thendency for people in a group to exert less effort when pooling their effort toward attaining a common goal than when individually accountable.
what is deindividuation?
loss of self awareness and self restraint in group situation that foster arousal and anonymity
what is a stereotype?
a generalized (sometimes accurate, but often overgeneralized) belief about a group of people
what is prejudice?
a harmful attitude based on inaccurate generalization about a group of people
what is the difference between the ingroup and the outgroup?
ingroup: "us". people with whom one shares a common identity.
outgroup: "them". those perceived as different or apart from one's ingroup
what is ingroup bias?
tendency to favor one's own group
what is the scapegoat theory?
theory that prejudice provides an outlet for anger by providing someone to blame.
what is aggression?
any physical or verbal behavior intended to hurt or destroy. can be good or bad
what is the ffrustration-agression principle?
principle that frustration-the blocking of an attempt to achieve some goal-creates anger, which can generate agression.
what is conflict?
perceived incompatibility of actions, goals, or ideas. the state in which two or more motives cannot be satisfied because they interfere iwth one another.
what is approach-approach conflict?
conflict in which the individual must choose between two positive goals of approximately equal value (ex. finish school and offered two attractive jobs...both would be good)
what is avoidance-approach conflict?

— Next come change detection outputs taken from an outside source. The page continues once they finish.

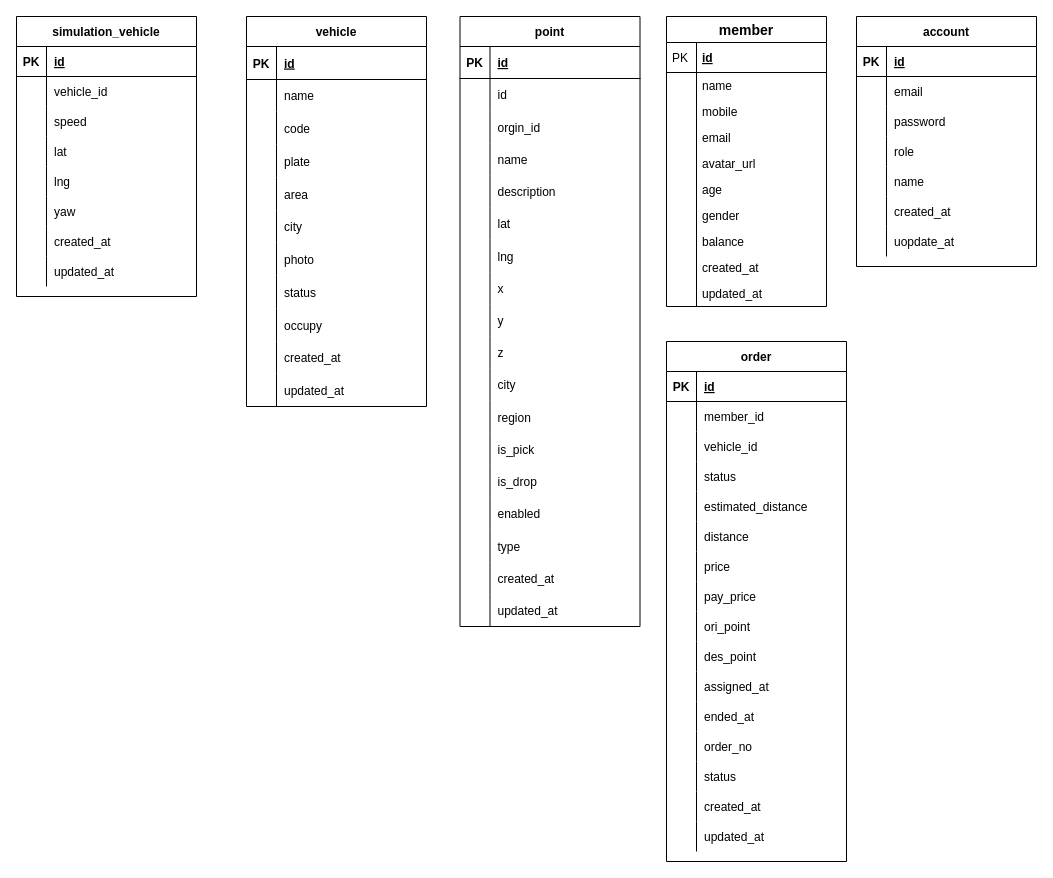
wurh/myDesignDoc keeps this draw.io diagram as 个人研究院/little_car/little_car_db.drawio. Above is the earlier version. Source tidied: cells renumbered, new cells numbered last; positions are measured from the earlier drawing's top-left corner, leaving out a move shared by most shapes. Both pictures are drawn from the tidied source at 100%, with x=0, y=0 at pixel (16, 16).
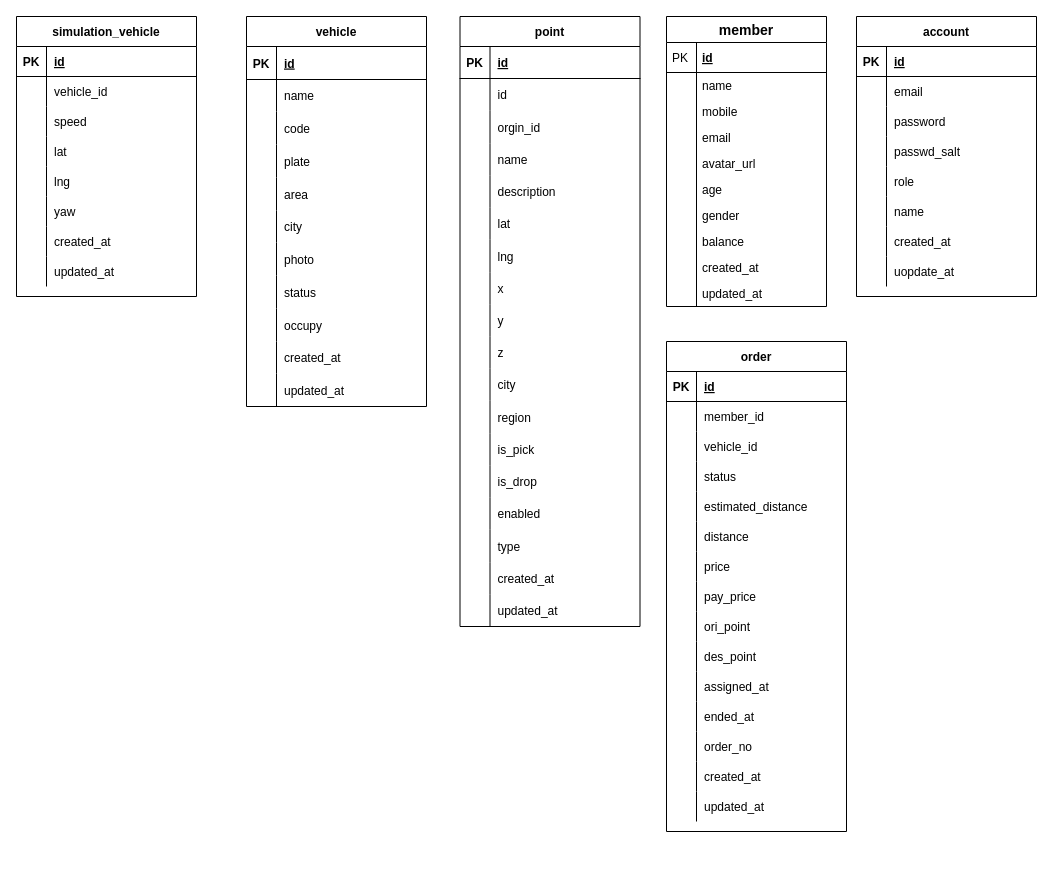
Above is the later version.

What changed in the source:
```diff
@@
     <mxCell id="112" value="account" style="shape=table;startSize=30;childLayout=tableLayout;rowLines=0;fontStyle=1;align=center;" parent="1" vertex="1">
-      <mxGeometry x="840" width="180" height="250" as="geometry" />
+      <mxGeometry x="840" width="180" height="280" as="geometry" />
     </mxCell>
@@
+    <mxCell id="208" style="shape=partialRectangle;fillColor=none;top=0;left=0;bottom=0;right=0;" parent="112" vertex="1">
+      <mxGeometry y="120" width="180" height="30" as="geometry" />
+    </mxCell>
+    <mxCell id="175" style="shape=partialRectangle;fillColor=none;top=0;left=0;bottom=0;right=0;overflow=hidden;" parent="208" vertex="1">
+      <mxGeometry width="30" height="30" as="geometry" />
+    </mxCell>
+    <mxCell id="209" value="passwd_salt" style="shape=partialRectangle;fillColor=none;top=0;left=0;bottom=0;right=0;align=left;spacingLeft=6;overflow=hidden;" parent="208" vertex="1">
+      <mxGeometry x="30" width="150" height="30" as="geometry" />
+    </mxCell>
     <mxCell id="122" style="shape=partialRectangle;fillColor=none;top=0;left=0;bottom=0;right=0;" parent="112" vertex="1">
-      <mxGeometry y="120" width="180" height="30" as="geometry" />
+      <mxGeometry y="150" width="180" height="30" as="geometry" />
     </mxCell>
@@
     <mxCell id="125" style="shape=partialRectangle;fillColor=none;top=0;left=0;bottom=0;right=0;" parent="112" vertex="1">
-      <mxGeometry y="150" width="180" height="30" as="geometry" />
+      <mxGeometry y="180" width="180" height="30" as="geometry" />
     </mxCell>
@@
     <mxCell id="128" style="shape=partialRectangle;fillColor=none;top=0;left=0;bottom=0;right=0;" parent="112" vertex="1">
-      <mxGeometry y="180" width="180" height="30" as="geometry" />
+      <mxGeometry y="210" width="180" height="30" as="geometry" />
     </mxCell>
@@
     <mxCell id="131" style="shape=partialRectangle;fillColor=none;top=0;left=0;bottom=0;right=0;" parent="112" vertex="1">
-      <mxGeometry y="210" width="180" height="30" as="geometry" />
+      <mxGeometry y="240" width="180" height="30" as="geometry" />
     </mxCell>
@@
     <mxCell id="134" value="order" style="shape=table;startSize=30;childLayout=tableLayout;rowLines=0;fontStyle=1;align=center;" parent="1" vertex="1">
-      <mxGeometry x="650" y="325" width="180" height="520" as="geometry" />
+      <mxGeometry x="650" y="325" width="180" height="490" as="geometry" />
     </mxCell>
@@
-    <mxCell id="174" style="shape=partialRectangle;fillColor=none;top=0;left=0;bottom=0;right=0;" parent="134" vertex="1">
-      <mxGeometry y="420" width="180" height="30" as="geometry" />
-    </mxCell>
-    <mxCell id="175" style="shape=partialRectangle;fillColor=none;top=0;left=0;bottom=0;right=0;overflow=hidden;" parent="174" vertex="1">
-      <mxGeometry width="30" height="30" as="geometry" />
-    </mxCell>
-    <mxCell id="176" value="status" style="shape=partialRectangle;fillColor=none;top=0;left=0;bottom=0;right=0;align=left;spacingLeft=6;overflow=hidden;" parent="174" vertex="1">
-      <mxGeometry x="30" width="150" height="30" as="geometry" />
-    </mxCell>
     <mxCell id="177" style="shape=partialRectangle;fillColor=none;top=0;left=0;bottom=0;right=0;" parent="134" vertex="1">
-      <mxGeometry y="450" width="180" height="30" as="geometry" />
+      <mxGeometry y="420" width="180" height="30" as="geometry" />
     </mxCell>
@@
     <mxCell id="180" style="shape=partialRectangle;fillColor=none;top=0;left=0;bottom=0;right=0;" parent="134" vertex="1">
-      <mxGeometry y="480" width="180" height="30" as="geometry" />
+      <mxGeometry y="450" width="180" height="30" as="geometry" />
     </mxCell>
```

conflict in which the individual must choose between two negative outcomes of approximately equal value (ex. person with a toothache must choose between pain of toothace or discomfort of going to the dentist)
what is approach-avoidance conflict?
conflict in which achieving a postivie goal will produce a negative outcome as well (ex. accepted to colleg out of state. good school, but serious boyfriend staying home)
whta is multiple approach-avoidance conflict?
conflict that requires the individual to choose between two alternatives, each or which contains both positive and negative consequences. (ex. offered athletic scholarship to two schools. one has a strong sports program, but sucky coach and players. other has sucky sports program, but excellent coach and players)
what is a social trap?
a situation in which the conflicting parties, by each rationally pursuing their self-interest, become caught in mutally destrutive behavior.
what is the prisoner dilemma?
2 prisoners, each must decide whether to confess or not. both realize they could mutally profit, but, mistrusting one another, become "locked in" to not cooperating
what is the tragedy of the commons?
competing for a common goal or resource
what is a life event?
psychologically significant events that occur in a person's life, such as divorce, childbirth, or change in employment.
what is social support?
the role played by friends and relatives in providing advice, assistance, and someone in whom to confide private feelings.
what did zimbardo contribute?
prison experiment. volunteers assigned to the social roles of guard and prisoner dramatically conformed to those roles.
what is group thinking?
the faulty decision making processes that may occur in groups
what is group polarization?
the tendency for group discussion to make beliefs and attitudes more extreme
what is the bystander effect?
tendency for any given bystander to be less likely to give aid if other bystanders are present
what is non-zero suum games?
games in which outcomes need not sum to zero. with cooperation, both can win;; with competition, both can lose...or 1 win, 1 lose.
what is darley and latane's decision tree?
bystander effect
what is passionate love?
an aroused state of intense positive absorption in another. usually present at the geginning of a love relationship.
what is companionate love?
deep affectionate attachement we feel for those with whom our lives are intertwined.